» Code change snippets:

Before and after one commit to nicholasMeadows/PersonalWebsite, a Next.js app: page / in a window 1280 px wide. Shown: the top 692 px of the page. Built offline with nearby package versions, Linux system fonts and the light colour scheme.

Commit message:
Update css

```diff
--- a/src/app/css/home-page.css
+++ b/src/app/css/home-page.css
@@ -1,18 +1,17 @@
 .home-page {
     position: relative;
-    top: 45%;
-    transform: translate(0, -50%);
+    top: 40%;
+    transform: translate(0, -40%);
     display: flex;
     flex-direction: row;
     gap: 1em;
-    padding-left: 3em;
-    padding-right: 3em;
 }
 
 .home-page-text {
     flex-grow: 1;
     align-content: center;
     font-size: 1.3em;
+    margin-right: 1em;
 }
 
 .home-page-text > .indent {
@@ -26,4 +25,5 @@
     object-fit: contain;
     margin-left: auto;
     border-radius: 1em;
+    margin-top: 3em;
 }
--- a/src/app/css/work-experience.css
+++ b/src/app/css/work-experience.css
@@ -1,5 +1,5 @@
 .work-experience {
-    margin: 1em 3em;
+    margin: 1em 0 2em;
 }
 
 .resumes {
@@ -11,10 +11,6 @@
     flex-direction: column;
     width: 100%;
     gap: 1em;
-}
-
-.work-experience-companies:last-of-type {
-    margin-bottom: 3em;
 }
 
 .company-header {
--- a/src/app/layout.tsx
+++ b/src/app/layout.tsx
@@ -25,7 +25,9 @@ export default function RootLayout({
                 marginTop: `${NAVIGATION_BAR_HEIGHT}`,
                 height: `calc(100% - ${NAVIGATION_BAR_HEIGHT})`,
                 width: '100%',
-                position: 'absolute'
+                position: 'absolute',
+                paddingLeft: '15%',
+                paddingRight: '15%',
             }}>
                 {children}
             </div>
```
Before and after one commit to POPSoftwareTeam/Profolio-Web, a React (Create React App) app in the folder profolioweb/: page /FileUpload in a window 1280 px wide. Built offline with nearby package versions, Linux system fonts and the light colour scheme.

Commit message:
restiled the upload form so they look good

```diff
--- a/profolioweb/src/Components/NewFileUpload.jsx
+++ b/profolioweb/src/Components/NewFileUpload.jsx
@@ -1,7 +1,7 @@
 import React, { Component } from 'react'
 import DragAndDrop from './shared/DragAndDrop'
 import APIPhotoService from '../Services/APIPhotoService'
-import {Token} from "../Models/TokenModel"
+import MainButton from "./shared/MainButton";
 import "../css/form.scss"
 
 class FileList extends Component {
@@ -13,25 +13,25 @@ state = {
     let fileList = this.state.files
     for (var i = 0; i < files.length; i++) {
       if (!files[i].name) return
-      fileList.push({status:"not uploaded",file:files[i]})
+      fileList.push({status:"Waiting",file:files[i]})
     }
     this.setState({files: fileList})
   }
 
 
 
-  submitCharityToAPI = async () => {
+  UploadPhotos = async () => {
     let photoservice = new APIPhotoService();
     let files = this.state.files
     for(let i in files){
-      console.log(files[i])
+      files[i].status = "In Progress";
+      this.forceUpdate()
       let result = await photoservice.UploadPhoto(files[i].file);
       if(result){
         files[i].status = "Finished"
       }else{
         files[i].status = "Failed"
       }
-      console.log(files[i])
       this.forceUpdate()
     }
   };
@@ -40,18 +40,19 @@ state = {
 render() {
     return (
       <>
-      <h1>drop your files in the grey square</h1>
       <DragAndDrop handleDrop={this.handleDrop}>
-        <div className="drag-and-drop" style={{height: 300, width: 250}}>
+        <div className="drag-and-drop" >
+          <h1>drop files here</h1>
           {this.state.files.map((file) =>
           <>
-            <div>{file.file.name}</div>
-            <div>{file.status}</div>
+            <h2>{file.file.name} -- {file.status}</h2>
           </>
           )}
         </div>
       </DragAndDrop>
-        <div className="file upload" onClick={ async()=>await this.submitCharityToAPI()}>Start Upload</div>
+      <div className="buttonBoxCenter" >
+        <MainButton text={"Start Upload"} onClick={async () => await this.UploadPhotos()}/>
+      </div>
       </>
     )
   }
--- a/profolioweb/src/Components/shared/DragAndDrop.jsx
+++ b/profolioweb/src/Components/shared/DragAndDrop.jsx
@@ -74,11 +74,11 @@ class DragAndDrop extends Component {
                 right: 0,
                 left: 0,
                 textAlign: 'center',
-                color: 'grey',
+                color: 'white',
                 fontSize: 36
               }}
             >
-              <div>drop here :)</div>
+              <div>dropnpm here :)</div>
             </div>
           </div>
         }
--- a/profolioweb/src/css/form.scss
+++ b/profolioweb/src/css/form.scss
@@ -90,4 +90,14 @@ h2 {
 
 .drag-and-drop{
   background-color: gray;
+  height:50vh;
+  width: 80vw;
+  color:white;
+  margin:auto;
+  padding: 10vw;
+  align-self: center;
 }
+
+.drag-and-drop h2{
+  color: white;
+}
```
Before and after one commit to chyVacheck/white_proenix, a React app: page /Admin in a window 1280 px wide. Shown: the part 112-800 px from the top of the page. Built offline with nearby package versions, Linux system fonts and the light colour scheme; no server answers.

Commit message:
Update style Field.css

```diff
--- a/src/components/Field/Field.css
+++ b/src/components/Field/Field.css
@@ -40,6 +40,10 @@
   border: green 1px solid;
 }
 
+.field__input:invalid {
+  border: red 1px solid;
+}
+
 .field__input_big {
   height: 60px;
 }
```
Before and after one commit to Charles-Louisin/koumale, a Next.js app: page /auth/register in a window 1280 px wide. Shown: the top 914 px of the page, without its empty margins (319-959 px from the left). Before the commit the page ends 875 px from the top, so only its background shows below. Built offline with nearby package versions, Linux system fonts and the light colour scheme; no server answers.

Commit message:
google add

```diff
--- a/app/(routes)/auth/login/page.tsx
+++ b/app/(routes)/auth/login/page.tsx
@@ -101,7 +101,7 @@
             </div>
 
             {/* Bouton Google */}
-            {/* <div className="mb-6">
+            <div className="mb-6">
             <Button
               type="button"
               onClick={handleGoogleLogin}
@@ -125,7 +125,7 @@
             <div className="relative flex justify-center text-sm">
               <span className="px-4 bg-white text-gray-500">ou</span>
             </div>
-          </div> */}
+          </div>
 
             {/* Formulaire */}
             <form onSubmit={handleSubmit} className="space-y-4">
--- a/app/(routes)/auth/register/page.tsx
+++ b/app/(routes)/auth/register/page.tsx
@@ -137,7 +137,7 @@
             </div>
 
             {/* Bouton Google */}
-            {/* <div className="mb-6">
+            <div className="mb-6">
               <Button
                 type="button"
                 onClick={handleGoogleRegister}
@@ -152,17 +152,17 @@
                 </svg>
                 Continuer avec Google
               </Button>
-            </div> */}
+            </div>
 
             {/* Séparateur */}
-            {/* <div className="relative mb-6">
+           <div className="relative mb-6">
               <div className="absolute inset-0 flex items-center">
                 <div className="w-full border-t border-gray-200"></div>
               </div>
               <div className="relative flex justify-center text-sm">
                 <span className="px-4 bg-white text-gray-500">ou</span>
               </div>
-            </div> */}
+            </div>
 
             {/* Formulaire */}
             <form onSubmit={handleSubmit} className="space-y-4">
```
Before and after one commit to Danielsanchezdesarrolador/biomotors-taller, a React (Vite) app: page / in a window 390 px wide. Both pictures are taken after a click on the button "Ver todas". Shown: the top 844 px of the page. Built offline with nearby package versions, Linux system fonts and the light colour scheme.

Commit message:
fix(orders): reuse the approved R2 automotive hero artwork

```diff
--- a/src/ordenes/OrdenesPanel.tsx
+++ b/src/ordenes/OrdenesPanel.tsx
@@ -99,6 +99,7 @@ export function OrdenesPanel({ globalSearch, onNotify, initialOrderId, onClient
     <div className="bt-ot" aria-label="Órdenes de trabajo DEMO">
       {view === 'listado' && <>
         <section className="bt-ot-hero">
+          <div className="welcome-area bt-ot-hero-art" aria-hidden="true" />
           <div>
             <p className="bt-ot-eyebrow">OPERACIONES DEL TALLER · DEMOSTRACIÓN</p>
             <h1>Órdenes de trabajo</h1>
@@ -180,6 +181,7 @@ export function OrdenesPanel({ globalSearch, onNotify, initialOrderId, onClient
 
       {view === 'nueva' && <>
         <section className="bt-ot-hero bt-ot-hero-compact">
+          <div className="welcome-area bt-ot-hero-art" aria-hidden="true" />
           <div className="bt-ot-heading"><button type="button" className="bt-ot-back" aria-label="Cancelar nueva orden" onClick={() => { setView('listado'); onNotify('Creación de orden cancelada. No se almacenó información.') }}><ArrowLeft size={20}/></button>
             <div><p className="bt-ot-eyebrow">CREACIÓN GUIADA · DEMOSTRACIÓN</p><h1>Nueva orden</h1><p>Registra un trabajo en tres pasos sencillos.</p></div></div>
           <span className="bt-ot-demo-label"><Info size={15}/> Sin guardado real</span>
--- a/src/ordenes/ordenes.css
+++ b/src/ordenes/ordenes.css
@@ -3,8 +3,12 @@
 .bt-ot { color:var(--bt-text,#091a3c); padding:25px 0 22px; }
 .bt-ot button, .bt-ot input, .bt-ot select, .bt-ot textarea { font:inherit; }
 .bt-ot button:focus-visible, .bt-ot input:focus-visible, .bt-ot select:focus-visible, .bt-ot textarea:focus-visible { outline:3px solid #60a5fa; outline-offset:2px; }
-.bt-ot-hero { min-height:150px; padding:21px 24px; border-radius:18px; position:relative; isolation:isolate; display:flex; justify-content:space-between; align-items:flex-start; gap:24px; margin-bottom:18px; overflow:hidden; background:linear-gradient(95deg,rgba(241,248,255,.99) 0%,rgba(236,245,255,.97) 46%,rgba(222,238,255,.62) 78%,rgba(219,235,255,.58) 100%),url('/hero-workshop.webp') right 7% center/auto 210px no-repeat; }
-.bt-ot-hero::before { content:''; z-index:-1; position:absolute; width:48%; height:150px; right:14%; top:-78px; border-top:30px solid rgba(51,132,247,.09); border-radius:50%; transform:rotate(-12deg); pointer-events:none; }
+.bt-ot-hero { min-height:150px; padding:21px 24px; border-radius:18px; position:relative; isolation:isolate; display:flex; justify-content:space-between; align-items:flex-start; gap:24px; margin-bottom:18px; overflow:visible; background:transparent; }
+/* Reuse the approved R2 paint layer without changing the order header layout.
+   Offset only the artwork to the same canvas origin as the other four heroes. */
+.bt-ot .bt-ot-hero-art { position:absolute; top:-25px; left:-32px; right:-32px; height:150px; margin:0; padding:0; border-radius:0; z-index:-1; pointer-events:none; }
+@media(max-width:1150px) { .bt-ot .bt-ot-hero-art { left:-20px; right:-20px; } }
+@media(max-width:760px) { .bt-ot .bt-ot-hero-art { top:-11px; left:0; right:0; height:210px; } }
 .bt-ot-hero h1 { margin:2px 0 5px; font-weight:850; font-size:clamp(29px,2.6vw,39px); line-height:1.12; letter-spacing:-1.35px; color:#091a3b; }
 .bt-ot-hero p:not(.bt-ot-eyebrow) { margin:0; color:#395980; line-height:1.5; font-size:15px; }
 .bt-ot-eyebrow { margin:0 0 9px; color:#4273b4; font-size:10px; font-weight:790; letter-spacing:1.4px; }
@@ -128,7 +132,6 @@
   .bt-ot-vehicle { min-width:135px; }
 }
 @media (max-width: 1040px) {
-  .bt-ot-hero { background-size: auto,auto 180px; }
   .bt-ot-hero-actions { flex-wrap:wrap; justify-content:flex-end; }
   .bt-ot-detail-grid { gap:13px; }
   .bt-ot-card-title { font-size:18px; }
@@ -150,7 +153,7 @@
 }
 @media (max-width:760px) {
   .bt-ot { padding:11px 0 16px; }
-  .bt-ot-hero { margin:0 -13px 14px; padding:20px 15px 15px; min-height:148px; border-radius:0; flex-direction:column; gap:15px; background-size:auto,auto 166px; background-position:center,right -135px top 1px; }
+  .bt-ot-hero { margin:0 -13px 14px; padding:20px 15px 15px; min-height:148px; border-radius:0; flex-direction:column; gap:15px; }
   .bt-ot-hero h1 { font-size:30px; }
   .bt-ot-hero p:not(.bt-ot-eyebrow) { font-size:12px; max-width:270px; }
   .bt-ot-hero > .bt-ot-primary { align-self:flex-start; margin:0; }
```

» EXERCISE DIRECTIONS:
Only lines that include "here" belong in the answer; return them from the entries above.

» ANSWER SPACE:
+          <h1>drop files here</h1>
-              <div>drop here :)</div>
+              <div>dropnpm here :)</div>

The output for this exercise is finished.